* [EXERCISE OBJECTIVE]: Copy every line that contains the string "open" from the entries below.

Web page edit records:

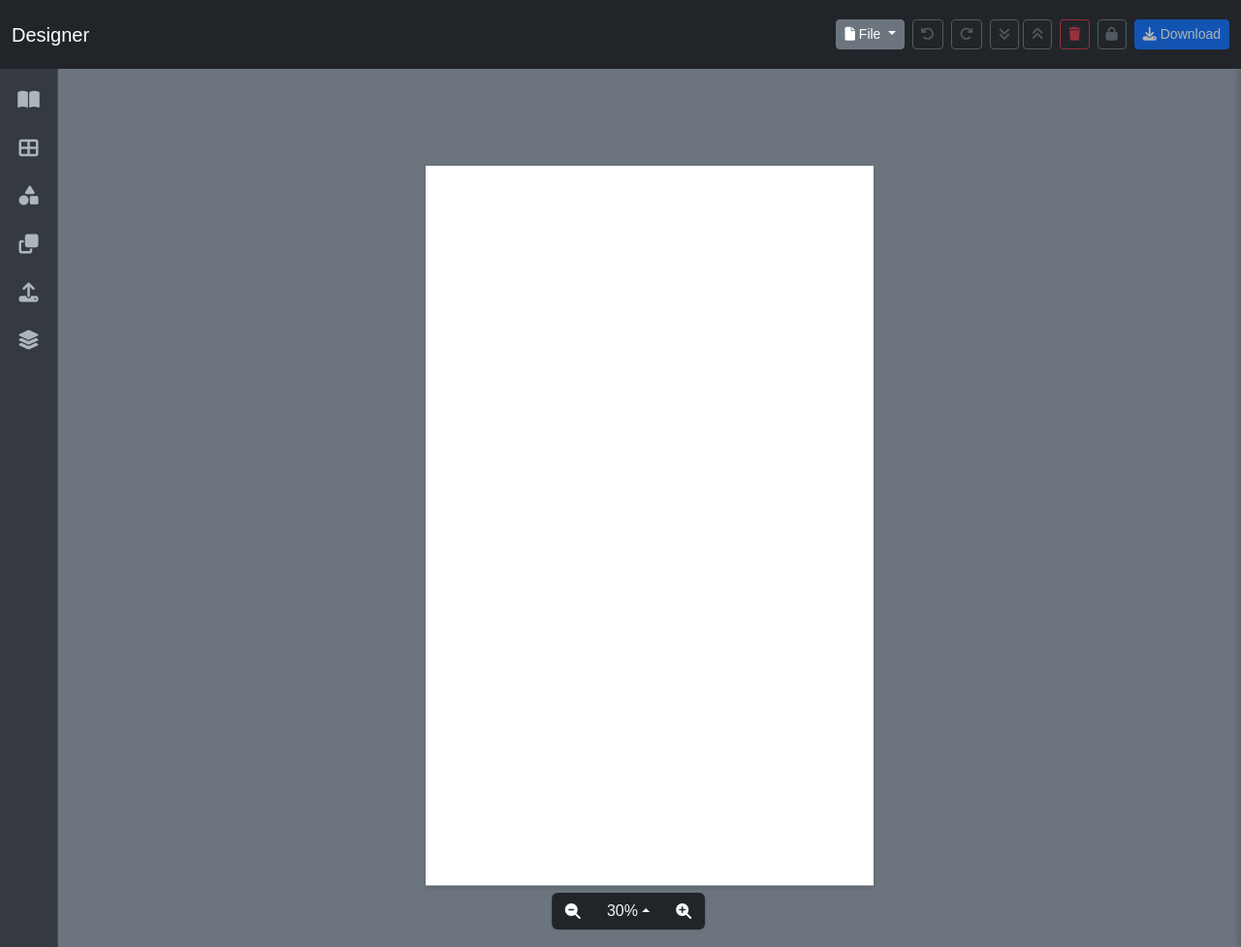
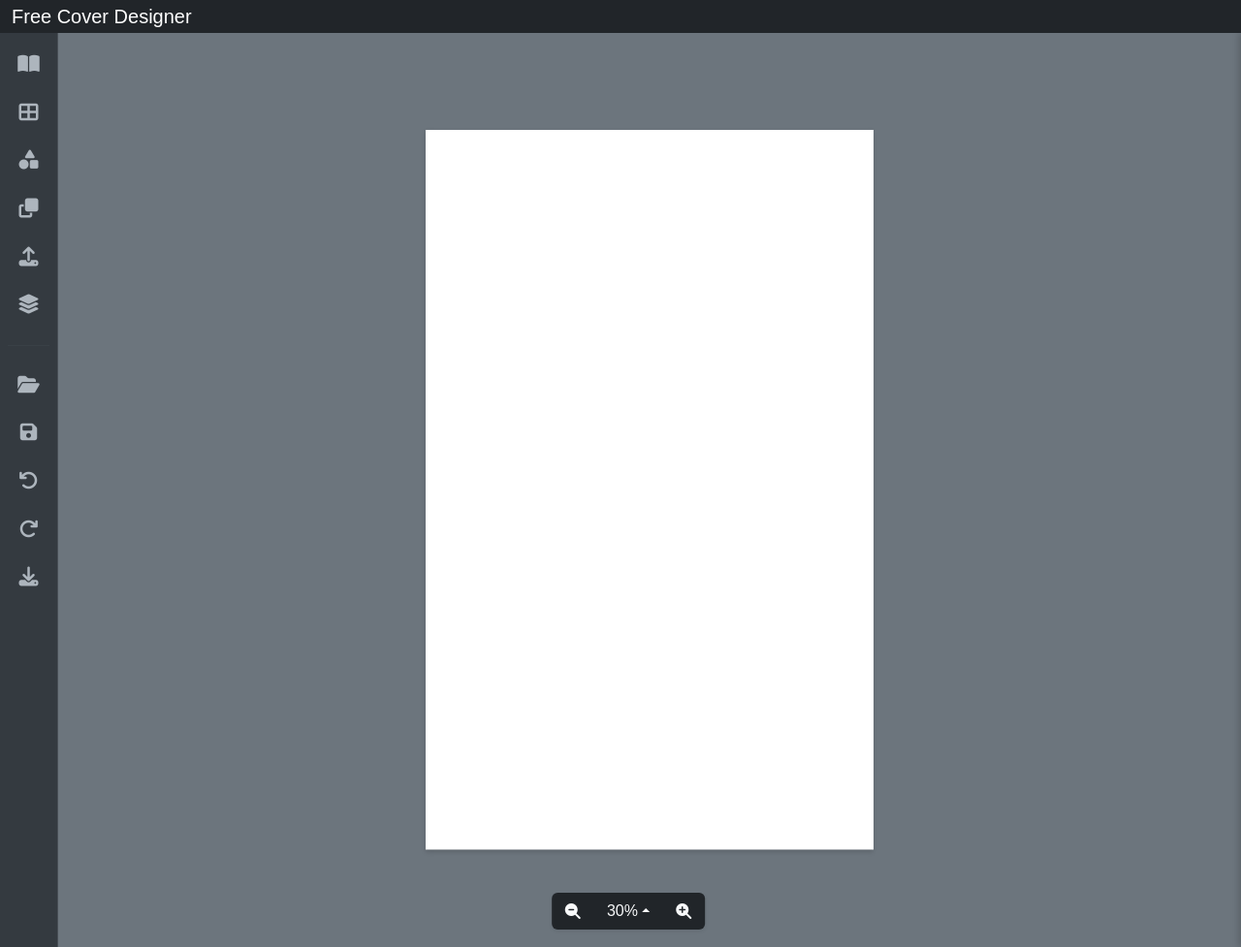
Before and after one commit to yardimli/free-cover-designer, a PHP site: page / in a window 1280 px wide. Shown: the whole page at 97% size. Run offline with PHP 8.4, Linux system fonts and the light colour scheme.

Commit message:
button layout to the sidebar and inspector

```diff
--- a/css/style.css
+++ b/css/style.css
@@ -24,10 +24,10 @@ body {
     width: var(--sidebar-icon-width);
     background-color: #343a40; /* Darker background for icon bar */
     padding-top: 0.5rem;
-    flex-shrink: 0; /* Prevent shrinking */
-    z-index: 1050; /* Below panels and inspector */
-    height: 100%; /* Fill height */
-    border-right: 1px solid #495057; /* Separator */
+    flex-shrink: 0;
+    z-index: 1050;
+    height: 100%;
+    border-right: 1px solid #495057;
 }
 
 .sidebar-nav .nav-link {
--- a/index.php
+++ b/index.php
@@ -45,6 +45,7 @@
 					} elseif (file_exists($target_png_path)) {
 						$target_image_path = $target_png_path;
 					}
+
 					if (file_exists($thumbnail_path) && $target_image_path) {
 						$covers_data[] = [
 							'name' => ucwords(str_replace(['-', '_'], ' ', $base_name)),
@@ -107,6 +108,7 @@
 					}
 					$thumbnail_path = $overlays_dir . '/' . $preview_filename;
 					$target_png_path = $overlays_dir . '/' . $base_name . '.png';
+
 					if (file_exists($thumbnail_path) && file_exists($target_png_path)) {
 						$overlays_data[] = [
 							'name' => ucwords(str_replace(['-', '_'], ' ', $base_name)),
@@ -150,71 +152,40 @@
 </head>
 <body>
 <div class="app-container d-flex flex-column vh-100">
-	<!-- Top Toolbar (No changes needed here) -->
-	<nav class="navbar navbar-expand-sm navbar-dark bg-dark top-toolbar">
-		<div class="container-fluid" style="min-height:55px;">
-			<span class="navbar-brand mb-0 h1">Designer</span>
-			<div class="ms-auto d-flex align-items-center">
-				<!-- File Menu -->
-				<div class="dropdown me-2">
-					<button class="btn btn-secondary btn-sm dropdown-toggle" type="button" id="fileMenuButton"
-					        data-bs-toggle="dropdown" aria-expanded="false">
-						<i class="fas fa-file"></i> File
-					</button>
-					<ul class="dropdown-menu dropdown-menu-end" style="z-index:9999" aria-labelledby="fileMenuButton">
-						<li><a class="dropdown-item" href="#" id="loadDesign"><i class="fas fa-folder-open fa-fw me-2"></i>Load
-								Design (.json)</a></li>
-						<li><a class="dropdown-item" href="#" id="saveDesign"><i class="fas fa-save fa-fw me-2"></i>Save Design
-								(.json)</a></li>
-						<li>
-							<hr class="dropdown-divider">
-						</li>
-						<li><a class="dropdown-item" href="#" id="exportPng"><i class="fas fa-image fa-fw me-2"></i>Export as
-								PNG</a></li>
-						<li><a class="dropdown-item" href="#" id="exportJpg"><i class="fas fa-image fa-fw me-2"></i>Export as
-								JPG</a></li>
-					</ul>
-				</div>
-				<input type="file" id="loadDesignInput" accept=".json" style="display: none;">
-				<!-- History -->
-				<button class="btn btn-outline-secondary btn-sm me-2" id="undoBtn" title="Undo"><i class="fas fa-undo"></i>
-				</button>
-				<button class="btn btn-outline-secondary btn-sm me-2" id="redoBtn" title="Redo"><i class="fas fa-redo"></i>
-				</button>
-				<!-- Layer Order & Actions -->
-				<button class="btn btn-outline-secondary btn-sm me-1" id="sendToBackBtn" title="Send to Back"><i
-						class="fas fa-angle-double-down"></i></button>
-				<button class="btn btn-outline-secondary btn-sm me-2" id="bringToFrontBtn" title="Bring to Front"><i
-						class="fas fa-angle-double-up"></i></button>
-				<button class="btn btn-outline-danger btn-sm me-2" id="deleteBtn" title="Delete Selected"><i
-						class="fas fa-trash"></i></button>
-				<button class="btn btn-outline-secondary btn-sm me-2" id="lockBtn" title="Lock/Unlock Selected"><i
-						class="fas fa-lock"></i></button>
-				<!-- Download -->
-				<button class="btn btn-primary btn-sm" id="downloadBtn" title="Download Image"><i class="fas fa-download"></i>
-					Download
-				</button>
-			</div>
+	<!-- Top Toolbar (Simplified) -->
+	<nav class="navbar navbar-expand-sm navbar-dark bg-dark top-toolbar" style="padding: 0px 0px;">
+		<div class="container-fluid">
+			<span class="navbar-brand mb-0 h1">Free Cover Designer</span>
+			<!-- Removed buttons and menu from here -->
 		</div>
 	</nav>
+
+	<!-- Hidden input for loading designs -->
+	<input type="file" id="loadDesignInput" accept=".json" style="display: none;">
 
 	<!-- Main Content Area -->
 	<div class="d-flex flex-grow-1 overflow-hidden main-content position-relative">
 
 		<!-- Icon Bar (Fixed Width) -->
 		<ul class="nav nav-pills flex-column text-center sidebar-nav flex-shrink-0">
-			<li class="nav-item"><a class="nav-link" href="#" data-panel-target="#coversPanel" title="Covers"><i
-						class="fas fa-book-open fa-lg"></i></a></li>
-			<li class="nav-item"><a class="nav-link" href="#" data-panel-target="#templatesPanel" title="Templates"><i
-						class="fas fa-th-large fa-lg"></i></a></li>
-			<li class="nav-item"><a class="nav-link" href="#" data-panel-target="#elementsPanel" title="Elements"><i
-						class="fas fa-shapes fa-lg"></i></a></li>
-			<li class="nav-item"><a class="nav-link" href="#" data-panel-target="#overlaysPanel" title="Overlays"><i
-						class="fas fa-clone fa-lg"></i></a></li>
-			<li class="nav-item"><a class="nav-link" href="#" data-panel-target="#uploadPanel" title="Upload"><i
-						class="fas fa-upload fa-lg"></i></a></li>
-			<li class="nav-item"><a class="nav-link" href="#" data-panel-target="#layersPanel" title="Layers"><i
-						class="fas fa-layer-group fa-lg"></i></a></li>
+			<!-- Panel Toggles -->
+			<li class="nav-item"><a class="nav-link" href="#" data-panel-target="#coversPanel" title="Covers"><i class="fas fa-book-open fa-lg"></i></a></li>
+			<li class="nav-item"><a class="nav-link" href="#" data-panel-target="#templatesPanel" title="Templates"><i class="fas fa-th-large fa-lg"></i></a></li>
+			<li class="nav-item"><a class="nav-link" href="#" data-panel-target="#elementsPanel" title="Elements"><i class="fas fa-shapes fa-lg"></i></a></li>
+			<li class="nav-item"><a class="nav-link" href="#" data-panel-target="#overlaysPanel" title="Overlays"><i class="fas fa-clone fa-lg"></i></a></li>
+			<li class="nav-item"><a class="nav-link" href="#" data-panel-target="#uploadPanel" title="Upload"><i class="fas fa-upload fa-lg"></i></a></li>
+			<li class="nav-item"><a class="nav-link" href="#" data-panel-target="#layersPanel" title="Layers"><i class="fas fa-layer-group fa-lg"></i></a></li>
+
+			<!-- Separator (Optional) -->
+			<hr class="mx-2" style="border-top: 1px solid #495057;">
+
+			<!-- Action Buttons -->
+			<li class="nav-item"><a class="nav-link" href="#" id="loadDesignIconBtn" title="Load Design (.json)"><i class="fas fa-folder-open fa-lg"></i></a></li>
+			<li class="nav-item"><a class="nav-link" href="#" id="saveDesign" title="Save Design (.json)"><i class="fas fa-save fa-lg"></i></a></li>
+			<li class="nav-item"><a class="nav-link" href="#" id="undoBtn" title="Undo"><i class="fas fa-undo fa-lg"></i></a></li>
+			<li class="nav-item"><a class="nav-link" href="#" id="redoBtn" title="Redo"><i class="fas fa-redo fa-lg"></i></a></li>
+			<li class="nav-item"><a class="nav-link" href="#" id="downloadBtn" title="Download Image (PNG)"><i class="fas fa-download fa-lg"></i></a></li>
+			<!-- Removed Export PNG/JPG as separate buttons, Download defaults to PNG -->
 		</ul>
 
 		<!-- Sliding Panels Container (Absolute Position) -->
@@ -229,7 +200,6 @@
 					<div id="coverList" class="item-grid panel-scrollable-content"><p>Loading covers...</p></div>
 				</div>
 			</div>
-
 			<!-- Templates Panel -->
 			<div id="templatesPanel" class="sidebar-panel">
 				<button type="button" class="btn-close close-panel-btn" aria-label="Close"></button>
@@ -240,7 +210,6 @@
 					<div id="templateList" class="item-grid panel-scrollable-content"><p>Loading templates...</p></div>
 				</div>
 			</div>
-
 			<!-- Elements Panel -->
 			<div id="elementsPanel" class="sidebar-panel">
 				<button type="button" class="btn-close close-panel-btn" aria-label="Close"></button>
@@ -251,19 +220,16 @@
 					<div id="elementList" class="item-grid panel-scrollable-content"><p>Loading elements...</p></div>
 				</div>
 			</div>
-
 			<!-- Overlays Panel -->
 			<div id="overlaysPanel" class="sidebar-panel">
 				<button type="button" class="btn-close close-panel-btn" aria-label="Close"></button>
 				<div class="panel-content-wrapper">
 					<div class="panel-header"> <!-- Sticky Header -->
-						<input type="search" id="overlaySearch" class="form-control form-control-sm"
-						       placeholder="Search overlays...">
+						<input type="search" id="overlaySearch" class="form-control form-control-sm" placeholder="Search overlays...">
 					</div>
 					<div id="overlayList" class="item-grid panel-scrollable-content"><p>Loading overlays...</p></div>
 				</div>
 			</div>
-
 			<!-- Upload Panel -->
 			<div id="uploadPanel" class="sidebar-panel">
 				<button type="button" class="btn-close close-panel-btn" aria-label="Close"></button>
@@ -276,7 +242,6 @@
 					</div>
 				</div>
 			</div>
-
 			<!-- Layers Panel -->
 			<div id="layersPanel" class="sidebar-panel">
 				<button type="button" class="btn-close close-panel-btn" aria-label="Close"></button>
@@ -299,12 +264,10 @@
 				</div>
 			</div>
 			<!-- Zoom Controls (No changes needed) -->
-			<div id="zoom-controls" class="position-fixed rounded shadow-sm p-1 m-2 bg-dark d-flex align-items-center"
-			     style="bottom: 10px; left: 50%; transform: translateX(-50%); z-index: 1060;">
+			<div id="zoom-controls" class="position-fixed rounded shadow-sm p-1 m-2 bg-dark d-flex align-items-center" style="bottom: 10px; left: 50%; transform: translateX(-50%); z-index: 1060;">
 				<button id="zoom-out" class="btn btn-sm me-1" title="Zoom Out"><i class="fas fa-search-minus"></i></button>
 				<div class="dropup mx-1">
-					<button class="btn btn-sm dropdown-toggle zoom-percentage-display" type="button" id="zoom-percentage-toggle"
-					        data-bs-toggle="dropdown" aria-expanded="false">
+					<button class="btn btn-sm dropdown-toggle zoom-percentage-display" type="button" id="zoom-percentage-toggle" data-bs-toggle="dropdown" aria-expanded="false">
 						100%
 					</button>
 					<ul class="dropdown-menu dropdown-menu-dark" aria-labelledby="zoom-percentage-toggle" id="zoom-options-menu">
@@ -315,9 +278,7 @@
 						<li><a class="dropdown-item zoom-option" href="#" data-zoom="1.5">150%</a></li>
 						<li><a class="dropdown-item zoom-option" href="#" data-zoom="2.0">200%</a></li>
 						<li><a class="dropdown-item zoom-option" href="#" data-zoom="3.0">300%</a></li>
-						<li>
-							<hr class="dropdown-divider">
-						</li>
+						<li><hr class="dropdown-divider"></li>
 						<li><a class="dropdown-item zoom-option" href="#" data-zoom="fit">Fit</a></li>
 					</ul>
 				</div>
@@ -330,6 +291,16 @@
 
 	</div> <!-- End Main Content Area -->
 </div> <!-- End App Container -->
+
+<!-- Export Overlay -->
+<div id="export-overlay" style="display: none;">
+	<div class="export-spinner-content">
+		<div class="spinner-border text-light" role="status">
+			<span class="visually-hidden">Loading...</span>
+		</div>
+		<p class="mt-2 text-light">Exporting your cover...</p>
+	</div>
+</div>
 
 <!-- Embed data (No changes needed) -->
 <script id="templateData" type="application/json"><?php echo $templates_json; ?></script>
@@ -344,11 +315,13 @@
 <script src="vendors/jsfontpicker/dist/jquery.fontpicker.min.js"></script>
 <script type="module" src="vendors/modern-screenshot.js"></script>
 <script src="vendors/tinycolor-min.js"></script>
+
 <script src="js/LayerManager.js"></script>
 <script src="js/HistoryManager.js"></script>
 <script src="js/CanvasManager.js"></script>
 <script src="js/InspectorPanel.js"></script>
 <script src="js/SidebarItemManager.js"></script>
 <script src="js/App.js"></script>
+
 </body>
 </html>
--- a/inspectorPanel.php
+++ b/inspectorPanel.php
@@ -1,6 +1,23 @@
 <div id="inspectorPanel" class="inspector-panel closed">
 
 	<button type="button" class="btn-close close-inspector-btn" aria-label="Close"></button>
+
+	<div class="inspector-section" id="inspector-layer-info-actions">
+		<h6 class="section-header mb-0 pb-1 pt-1">
+			<span id="inspector-layer-name" class="text-truncate" title="Selected Layer Name">No Layer Selected</span>
+		</h6>
+		<div class="section-content pt-2 pb-2 d-flex justify-content-start">
+			<!-- Moved Buttons Here -->
+			<div class="btn-group btn-group-sm me-2" role="group" aria-label="Layer Order">
+				<button class="btn btn-outline-secondary" id="sendToBackBtn" title="Send to Back"><i class="fas fa-angle-double-down"></i></button>
+				<button class="btn btn-outline-secondary" id="bringToFrontBtn" title="Bring to Front"><i class="fas fa-angle-double-up"></i></button>
+			</div>
+			<div class="btn-group btn-group-sm" role="group" aria-label="Layer Actions">
+				<button class="btn btn-outline-secondary" id="lockBtn" title="Lock/Unlock Selected"><i class="fas fa-lock"></i></button>
+				<button class="btn btn-outline-danger" id="deleteBtn" title="Delete Selected"><i class="fas fa-trash"></i></button>
+			</div>
+		</div>
+	</div>
 
 	<div class="inspector-section" id="inspector-alignment">
 		<h6 class="section-header">Alignment</h6>
--- a/js/App.js
+++ b/js/App.js
@@ -93,25 +93,22 @@ $(document).ready(function () {
 
 	// --- UI Update Callbacks ---
 
-	// MODIFIED: Only show inspector, don't hide on deselect
 	function handleLayerSelectionChange(selectedLayer) {
 		if (selectedLayer) {
-			// If a layer is selected, show the inspector panel
 			inspectorPanel.show(selectedLayer);
 		} else {
-			// If no layer is selected (deselected), DO NOTHING to the inspector.
-			// It stays open/closed based on user action (close button).
+			if ($inspectorPanelElement.hasClass('open')) {
+				inspectorPanel.populate(null);
+			}
 		}
-		updateActionButtons(); // Update buttons based on selection state
+		updateActionButtons();
 	}
 
 	function handleLayerDataUpdate(updatedLayer) {
-		// If the inspector is currently open and showing the layer that was updated,
-		// re-populate the inspector with the fresh data.
 		if (inspectorPanel.currentLayer && inspectorPanel.currentLayer.id === updatedLayer.id && $inspectorPanelElement.hasClass('open')) {
 			inspectorPanel.populate(updatedLayer);
 		}
-		// updateActionButtons(); // Might be needed if update changes lock state etc.
+		updateActionButtons();
 	}
 
 	function handleZoomChange(currentZoom, minZoom, maxZoom) {
@@ -174,6 +171,17 @@ $(document).ready(function () {
 
 	// --- Global Action Button Setup & Updates ---
 	function initializeGlobalActions() {
+
+		// --- Helper to prevent action on disabled links ---
+		const preventDisabled = (e, actionFn) => {
+			e.preventDefault(); // Always prevent default for links
+			if ($(e.currentTarget).hasClass('disabled')) {
+				console.log("Action prevented: Button disabled", e.currentTarget.id);
+				return;
+			}
+			actionFn(); // Execute the action
+		};
+
 		// Layer Actions
 		$('#deleteBtn').on('click', () => layerManager.deleteSelectedLayer());
 		$('#lockBtn').on('click', () => layerManager.toggleSelectedLayerLock());
@@ -187,9 +195,13 @@ $(document).ready(function () {
 		$('#sendToBackBtn').on('click', () => layerManager.moveSelectedLayer('back'));
 
 		// File Menu Actions
-		$('#saveDesign').on('click', () => canvasManager.saveDesign());
-		$('#loadDesign').on('click', () => $loadDesignInput.click());
-		$loadDesignInput.on('change', (event) => {
+		$('#saveDesign').on('click', (e) => preventDisabled(e, () => canvasManager.saveDesign()));
+		$('#loadDesignIconBtn').on('click', (e) => { // New listener for the icon
+			e.preventDefault();
+			// No disabled check needed for load
+			$loadDesignInput.click();
+		});
+		$loadDesignInput.on('change', (event) => { // Keep the change listener
 			const file = event.target.files[0];
 			if (file) {
 				canvasManager.loadDesign(file, false); // Load full design
@@ -198,11 +210,7 @@ $(document).ready(function () {
 		});
 
 		// Export Actions
-		$('#exportPng').on('click', () => canvasManager.exportCanvas('png'));
-		$('#exportJpg').on('click', () => canvasManager.exportCanvas('jpeg'));
-
-		// Main Download Button
-		$('#downloadBtn').on('click', () => canvasManager.exportCanvas('png')); // Default to PNG
+		$('#downloadBtn').on('click', (e) => preventDisabled(e, () => canvasManager.exportCanvas('png'))); // Default to PNG
 	}
 
 	function updateActionButtons() {
--- a/todo.txt
+++ b/todo.txt
@@ -13,12 +13,12 @@ add image filters to the inspector to change color and blend mode ..............
 add overlays to cover .....................................................................OK
 add rotate and scale to layers ............................................................OK
 find transparent png images for elements, load them from folder instead of json ...........OK
+add layer name to inspector ...............................................................OK
+move lock, delete, move up/down layers to the inspector ...................................OK
 add vertical alignment to text layers
-add layer name to inspector
-move lock, delete, move up/down layers to the inspector
+change moving elements to something with guides and snapping
 update elements to load lazy like covers with search from json file
 duplicate text layer
-make ui look like polotno
 add dark/light mode to ui
 make responsive ui
 add magnetic lines when moving elements and snap to grid
```
Also changed, not shown: other parts of css/style.css (+75 -2 lines), js/CanvasManager.js (+15 -2 lines), js/InspectorPanel.js (+23 -1 lines).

* [RESPONSE]:
-						<li><a class="dropdown-item" href="#" id="loadDesign"><i class="fas fa-folder-open fa-fw me-2"></i>Load
-						class="fas fa-book-open fa-lg"></i></a></li>
+			<li class="nav-item"><a class="nav-link" href="#" data-panel-target="#coversPanel" title="Covers"><i class="fas fa-book-open fa-lg"></i></a></li>
+			<li class="nav-item"><a class="nav-link" href="#" id="loadDesignIconBtn" title="Load Design (.json)"><i class="fas fa-folder-open fa-lg"></i></a></li>
-			// It stays open/closed based on user action (close button).
+			if ($inspectorPanelElement.hasClass('open')) {
-		// If the inspector is currently open and showing the layer that was updated,
 		if (inspectorPanel.currentLayer && inspectorPanel.currentLayer.id === updatedLayer.id && $inspectorPanelElement.hasClass('open')) {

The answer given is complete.